» WHAT THE TASK ASKS: Down to the last line, retype the records below exactly and skip the pictures.

» INFORMATION PROVIDED:
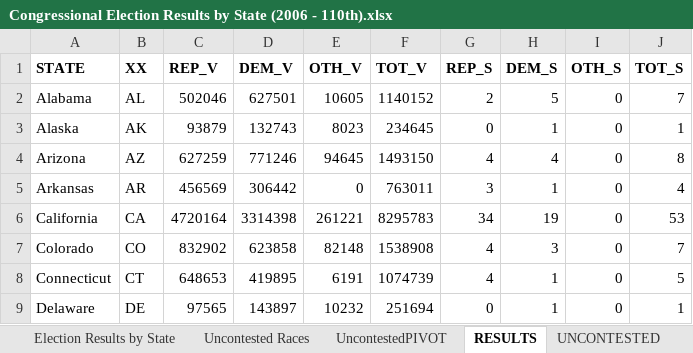
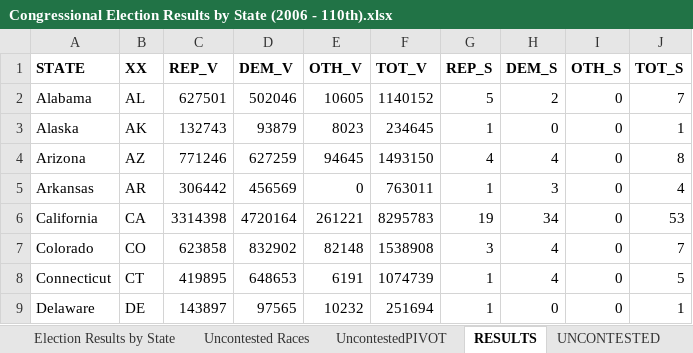
Before and after one commit to alecramsay/ushouse, an Excel workbook: data/extracted/Congressional Election Results by State (2006 - 110th).xlsx, sheet RESULTS, drawn as a sheet; only a part is shown; values as stored, in another font and other column widths than the file's, no borders; the diff covers the shown part only; the diff names each change by its address in the sheet, - before the commit and + after, or states it on an @@ line.

```diff
--- a/data/extracted/Congressional Election Results by State (2006 - 110th).xlsx (sheet RESULTS)
+++ b/data/extracted/Congressional Election Results by State (2006 - 110th).xlsx (sheet RESULTS)
-C2 (REP_V): 502046
+C2 (REP_V): 627501
-D2 (DEM_V): 627501
+D2 (DEM_V): 502046
-G2 (REP_S): 2
+G2 (REP_S): 5
-H2 (DEM_S): 5
+H2 (DEM_S): 2
-C3 (REP_V): 93879
+C3 (REP_V): 132743
-D3 (DEM_V): 132743
+D3 (DEM_V): 93879
-G3 (REP_S): 0
+G3 (REP_S): 1
-H3 (DEM_S): 1
+H3 (DEM_S): 0
-C4 (REP_V): 627259
+C4 (REP_V): 771246
-D4 (DEM_V): 771246
+D4 (DEM_V): 627259
-C5 (REP_V): 456569
+C5 (REP_V): 306442
-D5 (DEM_V): 306442
+D5 (DEM_V): 456569
-G5 (REP_S): 3
+G5 (REP_S): 1
-H5 (DEM_S): 1
+H5 (DEM_S): 3
-C6 (REP_V): 4720164
+C6 (REP_V): 3314398
-D6 (DEM_V): 3314398
+D6 (DEM_V): 4720164
-G6 (REP_S): 34
+G6 (REP_S): 19
-H6 (DEM_S): 19
+H6 (DEM_S): 34
-C7 (REP_V): 832902
+C7 (REP_V): 623858
-D7 (DEM_V): 623858
+D7 (DEM_V): 832902
-G7 (REP_S): 4
+G7 (REP_S): 3
-H7 (DEM_S): 3
+H7 (DEM_S): 4
-C8 (REP_V): 648653
+C8 (REP_V): 419895
-D8 (DEM_V): 419895
+D8 (DEM_V): 648653
-G8 (REP_S): 4
+G8 (REP_S): 1
-H8 (DEM_S): 1
+H8 (DEM_S): 4
-C9 (REP_V): 97565
+C9 (REP_V): 143897
-D9 (DEM_V): 143897
+D9 (DEM_V): 97565
-G9 (REP_S): 0
+G9 (REP_S): 1
-H9 (DEM_S): 1
+H9 (DEM_S): 0
```
Also changed, not shown: 164 edited cells elsewhere in this sheet, sheet UNCONTESTED, data/extracted/Congressional Election Results by State (2008 - 111th).xlsx, 22 other files.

» WRITTEN SOLUTION:
Before and after one commit to alecramsay/ushouse, an Excel workbook: data/extracted/Congressional Election Results by State (2006 - 110th).xlsx, sheet RESULTS, drawn as a sheet; only a part is shown; values as stored, in another font and other column widths than the file's, no borders; the diff covers the shown part only; the diff names each change by its address in the sheet, - before the commit and + after, or states it on an @@ line.

```diff
--- a/data/extracted/Congressional Election Results by State (2006 - 110th).xlsx (sheet RESULTS)
+++ b/data/extracted/Congressional Election Results by State (2006 - 110th).xlsx (sheet RESULTS)
-C2 (REP_V): 502046
+C2 (REP_V): 627501
-D2 (DEM_V): 627501
+D2 (DEM_V): 502046
-G2 (REP_S): 2
+G2 (REP_S): 5
-H2 (DEM_S): 5
+H2 (DEM_S): 2
-C3 (REP_V): 93879
+C3 (REP_V): 132743
-D3 (DEM_V): 132743
+D3 (DEM_V): 93879
-G3 (REP_S): 0
+G3 (REP_S): 1
-H3 (DEM_S): 1
+H3 (DEM_S): 0
-C4 (REP_V): 627259
+C4 (REP_V): 771246
-D4 (DEM_V): 771246
+D4 (DEM_V): 627259
-C5 (REP_V): 456569
+C5 (REP_V): 306442
-D5 (DEM_V): 306442
+D5 (DEM_V): 456569
-G5 (REP_S): 3
+G5 (REP_S): 1
-H5 (DEM_S): 1
+H5 (DEM_S): 3
-C6 (REP_V): 4720164
+C6 (REP_V): 3314398
-D6 (DEM_V): 3314398
+D6 (DEM_V): 4720164
-G6 (REP_S): 34
+G6 (REP_S): 19
-H6 (DEM_S): 19
+H6 (DEM_S): 34
-C7 (REP_V): 832902
+C7 (REP_V): 623858
-D7 (DEM_V): 623858
+D7 (DEM_V): 832902
-G7 (REP_S): 4
+G7 (REP_S): 3
-H7 (DEM_S): 3
+H7 (DEM_S): 4
-C8 (REP_V): 648653
+C8 (REP_V): 419895
-D8 (DEM_V): 419895
+D8 (DEM_V): 648653
-G8 (REP_S): 4
+G8 (REP_S): 1
-H8 (DEM_S): 1
+H8 (DEM_S): 4
-C9 (REP_V): 97565
+C9 (REP_V): 143897
-D9 (DEM_V): 143897
+D9 (DEM_V): 97565
-G9 (REP_S): 0
+G9 (REP_S): 1
-H9 (DEM_S): 1
+H9 (DEM_S): 0
```
Also changed, not shown: 164 edited cells elsewhere in this sheet, sheet UNCONTESTED, data/extracted/Congressional Election Results by State (2008 - 111th).xlsx, 22 other files.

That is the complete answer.